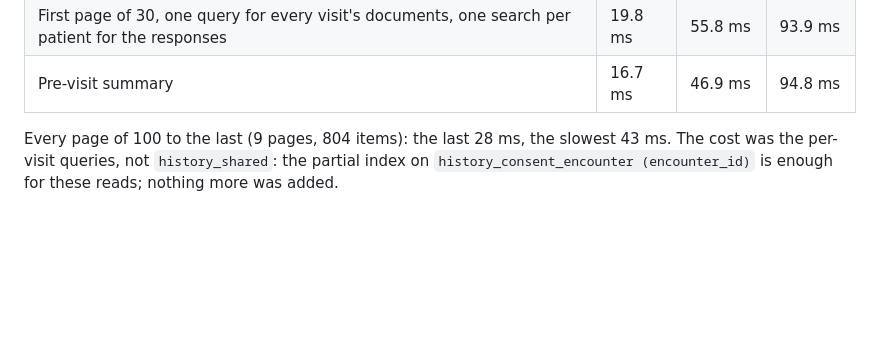
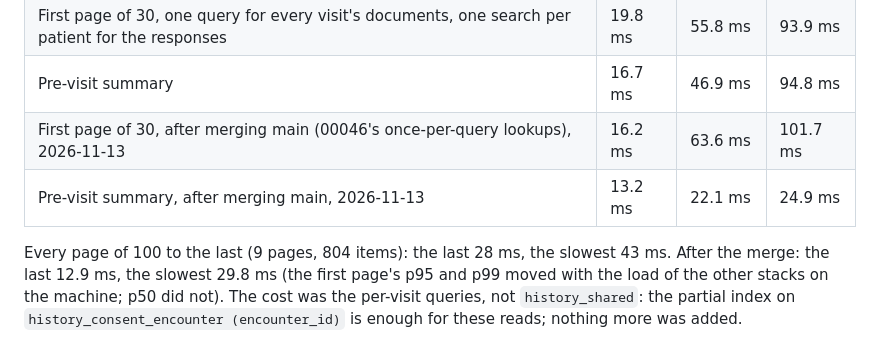
Before and after one commit to Shmeeshmee/salus-ba, a Markdown page: docs/plans/patient-history.PROGRESS.md, the part around the change. Rendered like a GitHub page; blank space fills up the shorter version.

Commit message:
Record the history readings after merging main (SAL-40)
Co-Authored-By: Claude Opus 5.5 <noreply@anthropic.com>
Claude-Session: https://claude.ai/code/session_012SPVh4bZjd6LsYE3yHrfFJ

```diff
--- a/docs/plans/patient-history.PROGRESS.md
+++ b/docs/plans/patient-history.PROGRESS.md
@@ -66,7 +66,10 @@ visits there not shared (read by the clinic's scope through `history_shared`, le
 | First page of 30, documents and responses read per visit (first cut) | 63.7 ms | 116.6 ms | 170.6 ms |
 | First page of 30, one query for every visit's documents, one search per patient for the responses | 19.8 ms | 55.8 ms | 93.9 ms |
 | Pre-visit summary | 16.7 ms | 46.9 ms | 94.8 ms |
+| First page of 30, after merging main (00046's once-per-query lookups), 2026-11-13 | 16.2 ms | 63.6 ms | 101.7 ms |
+| Pre-visit summary, after merging main, 2026-11-13 | 13.2 ms | 22.1 ms | 24.9 ms |
 
-Every page of 100 to the last (9 pages, 804 items): the last 28 ms, the slowest 43 ms. The cost was the per-visit
+Every page of 100 to the last (9 pages, 804 items): the last 28 ms, the slowest 43 ms. After the merge: the last 12.9 ms, the slowest 29.8 ms (the first page's p95 and p99 moved with
+the load of the other stacks on the machine; p50 did not). The cost was the per-visit
 queries, not `history_shared`: the partial index on `history_consent_encounter (encounter_id)` is enough for these
 reads; nothing more was added.
```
⁂
> _WORK REQUIRED_
Scan the material for the word "Claude". Return every line where it is found.

> _PROBLEM SOLUTION_
Co-Authored-By: Claude Opus 5.5 <noreply@anthropic.com>
Claude-Session: https://claude.ai/code/session_012SPVh4bZjd6LsYE3yHrfFJ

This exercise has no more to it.